WHAT TO WORK ON »
Every line below that mentions the word "path" should be copied out.

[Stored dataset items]
____

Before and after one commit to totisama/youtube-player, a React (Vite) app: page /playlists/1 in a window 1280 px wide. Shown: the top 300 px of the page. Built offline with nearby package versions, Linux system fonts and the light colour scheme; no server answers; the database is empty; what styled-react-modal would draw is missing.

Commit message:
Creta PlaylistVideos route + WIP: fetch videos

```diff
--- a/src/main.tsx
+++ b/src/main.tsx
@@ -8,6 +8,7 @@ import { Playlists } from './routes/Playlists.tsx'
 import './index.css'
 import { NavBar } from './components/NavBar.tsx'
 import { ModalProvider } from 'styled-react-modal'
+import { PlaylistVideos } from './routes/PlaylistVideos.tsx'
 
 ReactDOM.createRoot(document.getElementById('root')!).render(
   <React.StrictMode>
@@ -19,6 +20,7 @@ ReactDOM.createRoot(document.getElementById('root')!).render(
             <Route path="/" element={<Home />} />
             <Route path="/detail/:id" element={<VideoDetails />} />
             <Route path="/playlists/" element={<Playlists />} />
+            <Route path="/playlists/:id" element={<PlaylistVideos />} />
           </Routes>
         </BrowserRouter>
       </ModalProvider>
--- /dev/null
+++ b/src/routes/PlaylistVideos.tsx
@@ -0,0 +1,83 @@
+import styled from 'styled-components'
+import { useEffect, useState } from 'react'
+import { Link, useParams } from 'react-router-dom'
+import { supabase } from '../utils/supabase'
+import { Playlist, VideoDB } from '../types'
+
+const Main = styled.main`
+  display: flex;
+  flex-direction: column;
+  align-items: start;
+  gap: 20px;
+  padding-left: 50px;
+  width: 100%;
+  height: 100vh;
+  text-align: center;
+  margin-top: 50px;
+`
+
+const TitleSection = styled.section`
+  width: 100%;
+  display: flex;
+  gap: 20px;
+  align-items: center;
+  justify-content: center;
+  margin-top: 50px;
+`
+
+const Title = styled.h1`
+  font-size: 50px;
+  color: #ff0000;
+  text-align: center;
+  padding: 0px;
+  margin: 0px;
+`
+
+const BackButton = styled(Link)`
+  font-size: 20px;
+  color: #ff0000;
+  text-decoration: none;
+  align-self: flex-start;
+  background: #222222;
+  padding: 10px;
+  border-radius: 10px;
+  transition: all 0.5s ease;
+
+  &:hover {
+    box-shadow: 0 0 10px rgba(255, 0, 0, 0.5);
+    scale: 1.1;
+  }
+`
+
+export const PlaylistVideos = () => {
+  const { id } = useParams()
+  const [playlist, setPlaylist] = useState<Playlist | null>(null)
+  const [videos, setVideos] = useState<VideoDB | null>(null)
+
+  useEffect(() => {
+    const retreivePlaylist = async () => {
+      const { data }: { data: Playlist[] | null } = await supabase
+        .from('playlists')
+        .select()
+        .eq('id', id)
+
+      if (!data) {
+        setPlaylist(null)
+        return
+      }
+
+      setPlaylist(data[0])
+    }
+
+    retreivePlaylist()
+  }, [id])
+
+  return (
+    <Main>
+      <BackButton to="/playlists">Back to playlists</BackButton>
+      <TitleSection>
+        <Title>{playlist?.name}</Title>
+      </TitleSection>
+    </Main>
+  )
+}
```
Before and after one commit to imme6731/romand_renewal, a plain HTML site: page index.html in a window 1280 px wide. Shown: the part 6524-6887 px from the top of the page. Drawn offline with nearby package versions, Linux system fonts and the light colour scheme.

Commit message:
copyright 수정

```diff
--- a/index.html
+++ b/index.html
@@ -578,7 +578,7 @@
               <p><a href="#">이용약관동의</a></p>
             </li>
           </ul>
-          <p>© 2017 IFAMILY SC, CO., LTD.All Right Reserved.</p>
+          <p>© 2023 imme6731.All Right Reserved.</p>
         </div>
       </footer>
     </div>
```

____

RESPONSE »
             <Route path="/" element={<Home />} />
             <Route path="/detail/:id" element={<VideoDetails />} />
             <Route path="/playlists/" element={<Playlists />} />
+            <Route path="/playlists/:id" element={<PlaylistVideos />} />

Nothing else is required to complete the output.